Action item
Would you write out the full listing exactly, without any pictures?
### Task input
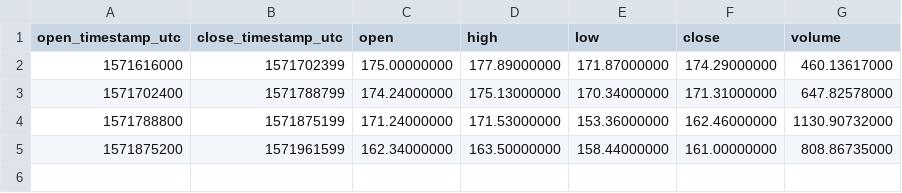
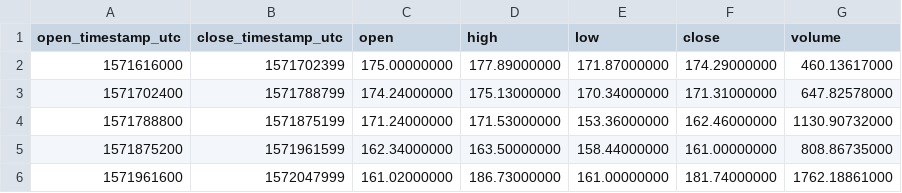
Before and after one commit to cryptobigbro/binance-ETHBUSD, a CSV file: binance-ETHBUSD-1d.csv, drawn as a sheet.

```diff
--- a/binance-ETHBUSD-1d.csv
+++ b/binance-ETHBUSD-1d.csv
@@ -5 +5,2 @@ open_timestamp_utc,close_timestamp_utc,open,high,low,close,volume
 1571875200,1571961599,162.34000000,163.50000000,158.44000000,161.00000000,808.86735000
+1571961600,1572047999,161.02000000,186.73000000,161.00000000,181.74000000,1762.18861000
```
Also changed, not shown: binance-ETHBUSD-1h.csv, 1 other file.
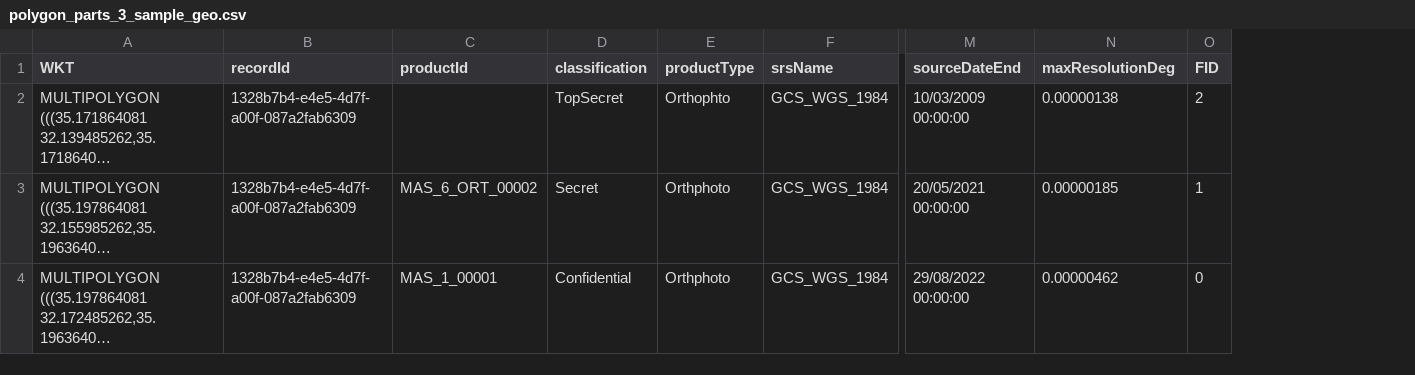
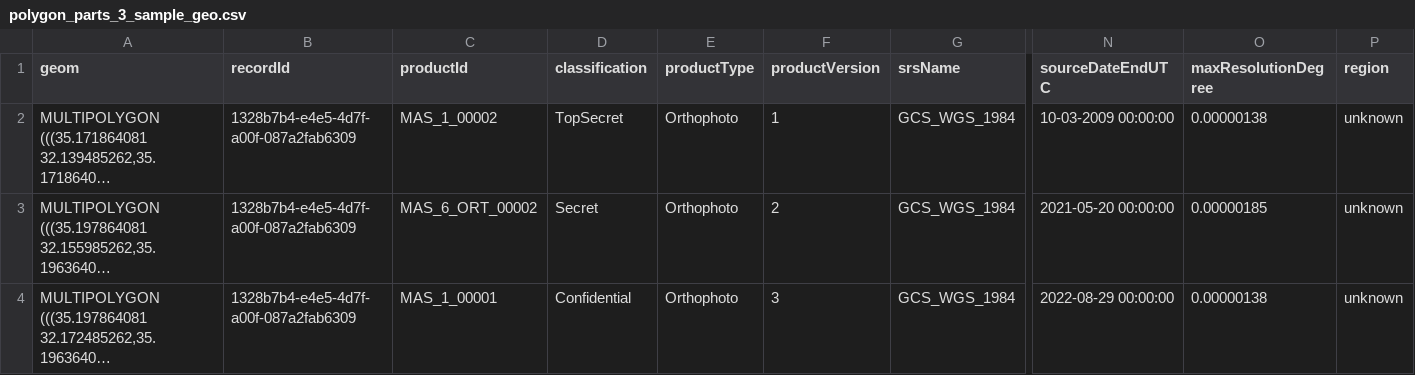
Before and after one commit to MapColonies/polygon-parts-cli, a CSV file: sample_data/polygon_parts_3_sample_geo.csv, drawn as a sheet; only a part is shown, gaps mark what is left out; long unchanged cells end in …; removed rows and columns are numbered as before the commit, all else as after; the diff names each change by its address in the sheet, - before the commit and + after, or states it on an @@ line.

```diff
--- a/sample_data/polygon_parts_3_sample_geo.csv
+++ b/sample_data/polygon_parts_3_sample_geo.csv
+column F (productVersion), rows 2-4: 1 | 2 | 3
-column M (sourceDateEnd), rows 2-4: 10/03/2009 00:00:00 | 20/05/2021 00:00:00 | 29/08/2022 00:00:00
+column N (sourceDateEndUTC), rows 2-4: 10-03-2009 00:00:00 | 2021-05-20 00:00:00 | 2022-08-29 00:00:00
-column O (FID), rows 2-4: 2 | 1 | 0
+column P (region), rows 2-4: all unknown
-A1: WKT
+A1: geom
-O1: maxResolutionDeg
+O1: maxResolutionDegree
-C2 (productId): (empty)
+C2 (productId): MAS_1_00002
-E2 (productType): Orthophto
+E2 (productType): Orthophoto
-E3:E4 (productType): Orthphoto
+E3:E4 (productType): Orthophoto
-O4 (maxResolutionDegree): 0.00000462
+O4 (maxResolutionDegree): 0.00000138
```
Also changed, not shown: 18 other files.
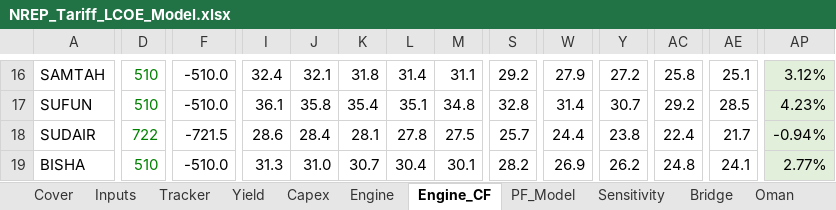
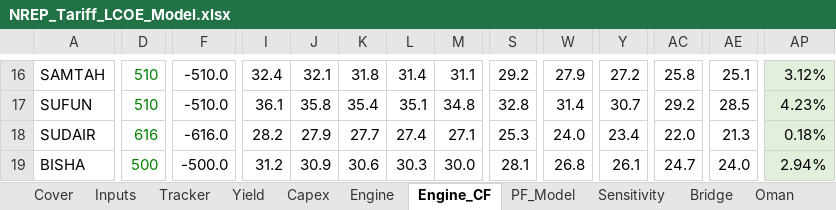
Before and after one commit to nightraven4545/Gulf-Solar, an Excel workbook: model/NREP_Tariff_LCOE_Model.xlsx, sheet Engine_CF, drawn as a sheet; only a part is shown, gaps mark what is left out; values as stored, in another font and other column widths than the file's, no borders; the diff covers the shown part only; the diff names each change by its address in the sheet, - before the commit and + after, or states it on an @@ line.

```diff
--- a/model/NREP_Tariff_LCOE_Model.xlsx (sheet Engine_CF)
+++ b/model/NREP_Tariff_LCOE_Model.xlsx (sheet Engine_CF)
-D18: 722
+D18: 616
-F18: -721.5
+F18: -616.0
-I18: 28.6
+I18: 28.2
-J18: 28.4
+J18: 27.9
-K18: 28.1
+K18: 27.7
-L18: 27.8
+L18: 27.4
-M18: 27.5
+M18: 27.1
-S18: 25.7
+S18: 25.3
-W18: 24.4
+W18: 24.0
-Y18: 23.8
+Y18: 23.4
-AC18: 22.4
+AC18: 22.0
-AE18: 21.7
+AE18: 21.3
-AP18: -0.94%
+AP18: 0.18%
-D19: 510
+D19: 500
-F19: -510.0
+F19: -500.0
-I19: 31.3
+I19: 31.2
-J19: 31.0
+J19: 30.9
-K19: 30.7
+K19: 30.6
-L19: 30.4
+L19: 30.3
-M19: 30.1
+M19: 30.0
-S19: 28.2
+S19: 28.1
-W19: 26.9
+W19: 26.8
-Y19: 26.2
+Y19: 26.1
-AC19: 24.8
+AC19: 24.7
-AE19: 24.1
+AE19: 24.0
-AP19: 2.77%
+AP19: 2.94%
```
Also changed, not shown: 111 edited cells elsewhere in this sheet, sheet Engine, sheet Log, formulas that keep their value, 1 other file.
######
Finished task
Before and after one commit to cryptobigbro/binance-ETHBUSD, a CSV file: binance-ETHBUSD-1d.csv, drawn as a sheet.

```diff
--- a/binance-ETHBUSD-1d.csv
+++ b/binance-ETHBUSD-1d.csv
@@ -5 +5,2 @@ open_timestamp_utc,close_timestamp_utc,open,high,low,close,volume
 1571875200,1571961599,162.34000000,163.50000000,158.44000000,161.00000000,808.86735000
+1571961600,1572047999,161.02000000,186.73000000,161.00000000,181.74000000,1762.18861000
```
Also changed, not shown: binance-ETHBUSD-1h.csv, 1 other file.
Before and after one commit to MapColonies/polygon-parts-cli, a CSV file: sample_data/polygon_parts_3_sample_geo.csv, drawn as a sheet; only a part is shown, gaps mark what is left out; long unchanged cells end in …; removed rows and columns are numbered as before the commit, all else as after; the diff names each change by its address in the sheet, - before the commit and + after, or states it on an @@ line.

```diff
--- a/sample_data/polygon_parts_3_sample_geo.csv
+++ b/sample_data/polygon_parts_3_sample_geo.csv
+column F (productVersion), rows 2-4: 1 | 2 | 3
-column M (sourceDateEnd), rows 2-4: 10/03/2009 00:00:00 | 20/05/2021 00:00:00 | 29/08/2022 00:00:00
+column N (sourceDateEndUTC), rows 2-4: 10-03-2009 00:00:00 | 2021-05-20 00:00:00 | 2022-08-29 00:00:00
-column O (FID), rows 2-4: 2 | 1 | 0
+column P (region), rows 2-4: all unknown
-A1: WKT
+A1: geom
-O1: maxResolutionDeg
+O1: maxResolutionDegree
-C2 (productId): (empty)
+C2 (productId): MAS_1_00002
-E2 (productType): Orthophto
+E2 (productType): Orthophoto
-E3:E4 (productType): Orthphoto
+E3:E4 (productType): Orthophoto
-O4 (maxResolutionDegree): 0.00000462
+O4 (maxResolutionDegree): 0.00000138
```
Also changed, not shown: 18 other files.
Before and after one commit to nightraven4545/Gulf-Solar, an Excel workbook: model/NREP_Tariff_LCOE_Model.xlsx, sheet Engine_CF, drawn as a sheet; only a part is shown, gaps mark what is left out; values as stored, in another font and other column widths than the file's, no borders; the diff covers the shown part only; the diff names each change by its address in the sheet, - before the commit and + after, or states it on an @@ line.

```diff
--- a/model/NREP_Tariff_LCOE_Model.xlsx (sheet Engine_CF)
+++ b/model/NREP_Tariff_LCOE_Model.xlsx (sheet Engine_CF)
-D18: 722
+D18: 616
-F18: -721.5
+F18: -616.0
-I18: 28.6
+I18: 28.2
-J18: 28.4
+J18: 27.9
-K18: 28.1
+K18: 27.7
-L18: 27.8
+L18: 27.4
-M18: 27.5
+M18: 27.1
-S18: 25.7
+S18: 25.3
-W18: 24.4
+W18: 24.0
-Y18: 23.8
+Y18: 23.4
-AC18: 22.4
+AC18: 22.0
-AE18: 21.7
+AE18: 21.3
-AP18: -0.94%
+AP18: 0.18%
-D19: 510
+D19: 500
-F19: -510.0
+F19: -500.0
-I19: 31.3
+I19: 31.2
-J19: 31.0
+J19: 30.9
-K19: 30.7
+K19: 30.6
-L19: 30.4
+L19: 30.3
-M19: 30.1
+M19: 30.0
-S19: 28.2
+S19: 28.1
-W19: 26.9
+W19: 26.8
-Y19: 26.2
+Y19: 26.1
-AC19: 24.8
+AC19: 24.7
-AE19: 24.1
+AE19: 24.0
-AP19: 2.77%
+AP19: 2.94%
```
Also changed, not shown: 111 edited cells elsewhere in this sheet, sheet Engine, sheet Log, formulas that keep their value, 1 other file.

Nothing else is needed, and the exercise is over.